The crosses were awarded annually on August 12 (Hitler's mother's birthday), and the second Sunday in May (Mothering Sunday), hence the first of these were not awarded until 1939.

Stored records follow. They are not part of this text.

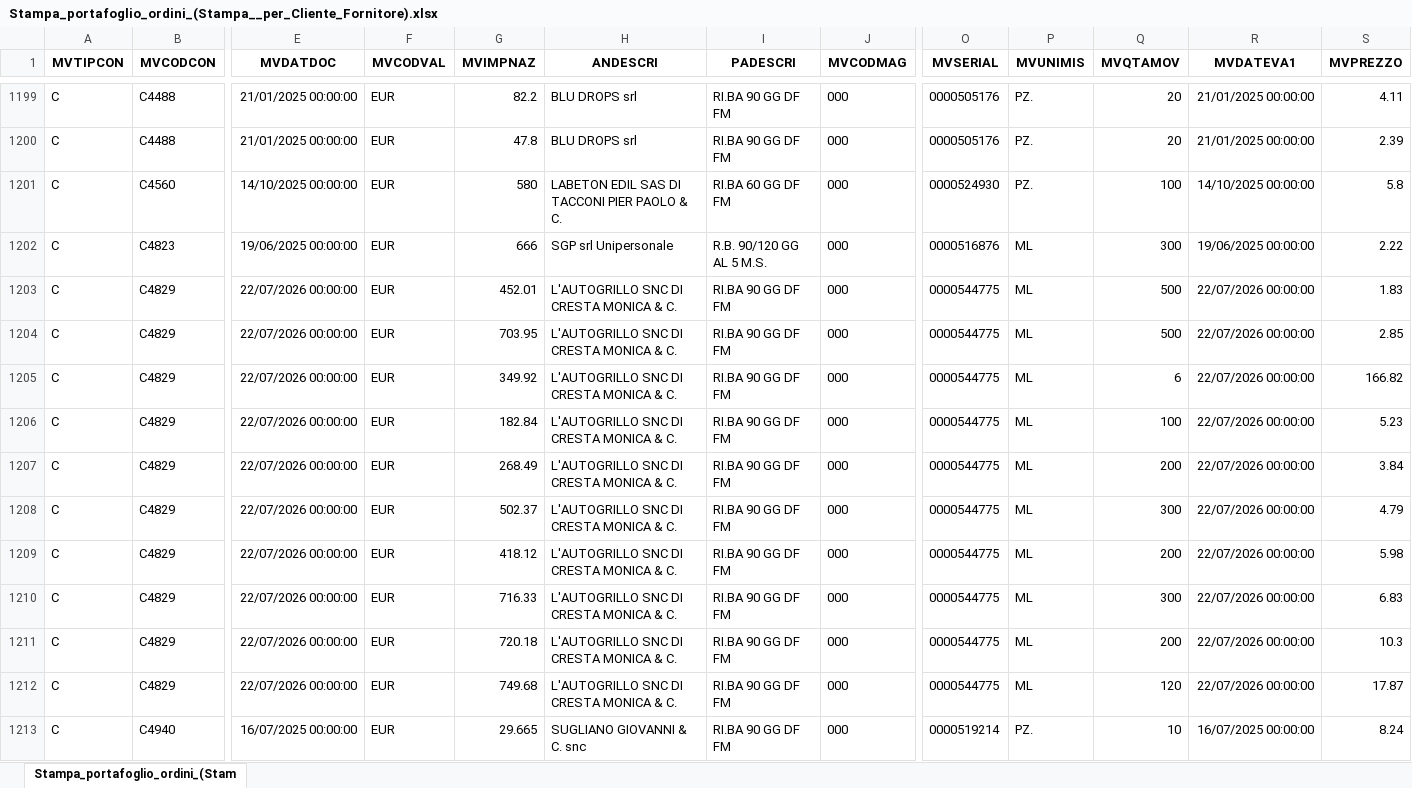
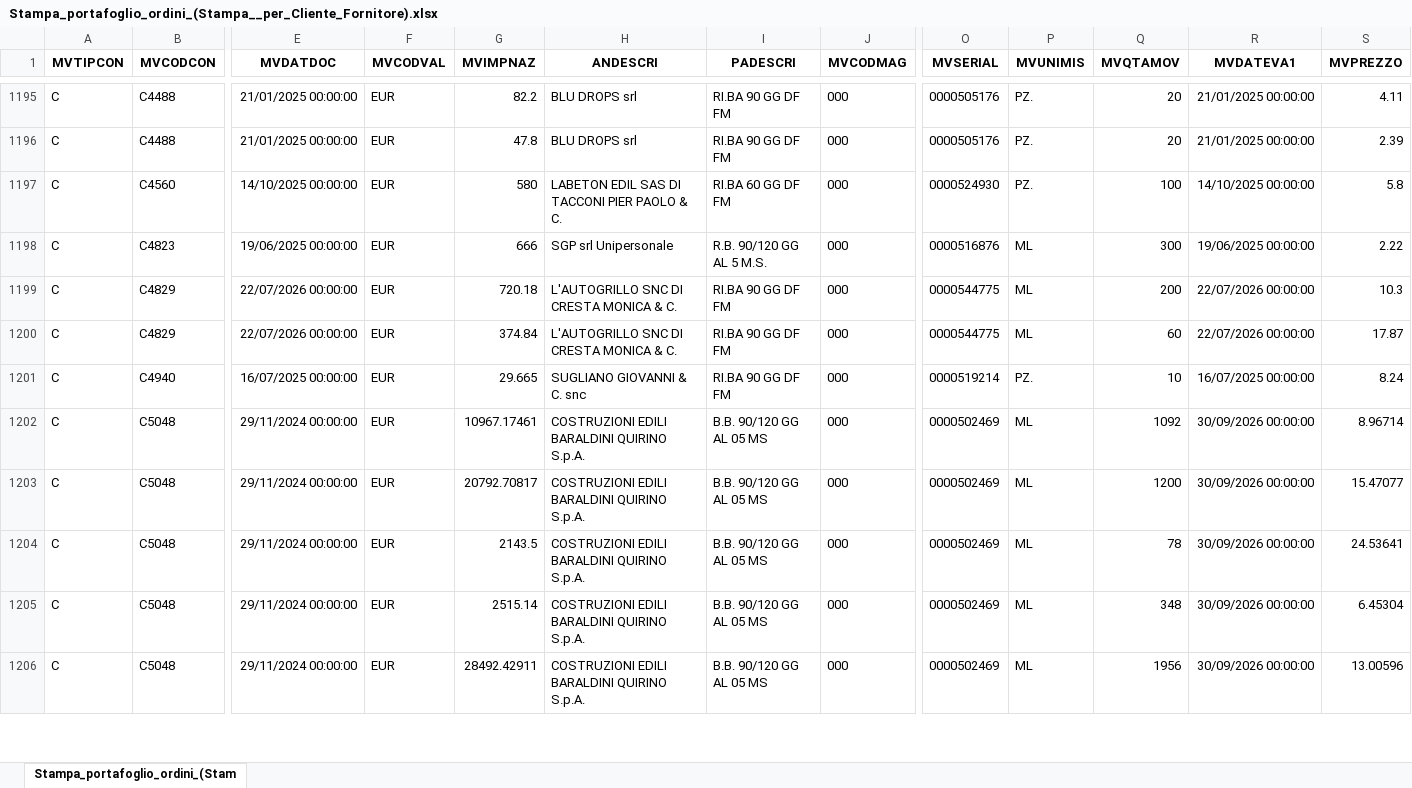
Before and after one commit to Riccini/giacenze-magazzino, an Excel workbook: Stampa_portafoglio_ordini_(Stampa__per_Cliente_Fornitore).xlsx, sheet Stampa_portafoglio_ordini_(Stam, drawn as a sheet; only a part is shown, gaps mark what is left out; the shorter side is filled out with more unchanged rows; values as stored, in another font and other column widths than the file's, no borders; removed rows and columns are numbered as before the commit, all else as after; rows hold the shown columns only; the diff covers the shown part only; the diff names each change by its address in the sheet, - before the commit and + after, or states it on an @@ line.

Commit message:
Aggiornamento automatico 03/08/2026 14:29

```diff
--- a/Stampa_portafoglio_ordini_(Stampa__per_Cliente_Fornitore).xlsx (sheet Stampa_portafoglio_ordini_(Stam)
+++ b/Stampa_portafoglio_ordini_(Stampa__per_Cliente_Fornitore).xlsx (sheet Stampa_portafoglio_ordini_(Stam)
-row 1203: C | C4829 | 22/07/2026 00:00:00 | EUR | 452.01 | L'AUTOGRILLO SNC DI CRESTA MONICA & C. | RI.BA 90 GG DF FM | 000 | 0000544775 | ML | 500 | 22/07/2026 00:00:00 | 1.83
-row 1204: C | C4829 | 22/07/2026 00:00:00 | EUR | 703.95 | L'AUTOGRILLO SNC DI CRESTA MONICA & C. | RI.BA 90 GG DF FM | 000 | 0000544775 | ML | 500 | 22/07/2026 00:00:00 | 2.85
-row 1205: C | C4829 | 22/07/2026 00:00:00 | EUR | 349.92 | L'AUTOGRILLO SNC DI CRESTA MONICA & C. | RI.BA 90 GG DF FM | 000 | 0000544775 | ML | 6 | 22/07/2026 00:00:00 | 166.82
-row 1206: C | C4829 | 22/07/2026 00:00:00 | EUR | 182.84 | L'AUTOGRILLO SNC DI CRESTA MONICA & C. | RI.BA 90 GG DF FM | 000 | 0000544775 | ML | 100 | 22/07/2026 00:00:00 | 5.23
-row 1207: C | C4829 | 22/07/2026 00:00:00 | EUR | 268.49 | L'AUTOGRILLO SNC DI CRESTA MONICA & C. | RI.BA 90 GG DF FM | 000 | 0000544775 | ML | 200 | 22/07/2026 00:00:00 | 3.84
-row 1208: C | C4829 | 22/07/2026 00:00:00 | EUR | 502.37 | L'AUTOGRILLO SNC DI CRESTA MONICA & C. | RI.BA 90 GG DF FM | 000 | 0000544775 | ML | 300 | 22/07/2026 00:00:00 | 4.79
-row 1209: C | C4829 | 22/07/2026 00:00:00 | EUR | 418.12 | L'AUTOGRILLO SNC DI CRESTA MONICA & C. | RI.BA 90 GG DF FM | 000 | 0000544775 | ML | 200 | 22/07/2026 00:00:00 | 5.98
-row 1210: C | C4829 | 22/07/2026 00:00:00 | EUR | 716.33 | L'AUTOGRILLO SNC DI CRESTA MONICA & C. | RI.BA 90 GG DF FM | 000 | 0000544775 | ML | 300 | 22/07/2026 00:00:00 | 6.83
-G1200 (MVIMPNAZ): 749.68
+G1200 (MVIMPNAZ): 374.84
-Q1200 (MVQTAMOV): 120
+Q1200 (MVQTAMOV): 60
```
Also changed, not shown: 24 added rows, 33 removed rows and 14 edited cells elsewhere in this sheet.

Mothers who received a cross were to be saluted in the streets by the Hitler Youth upon parades, for service to Germany.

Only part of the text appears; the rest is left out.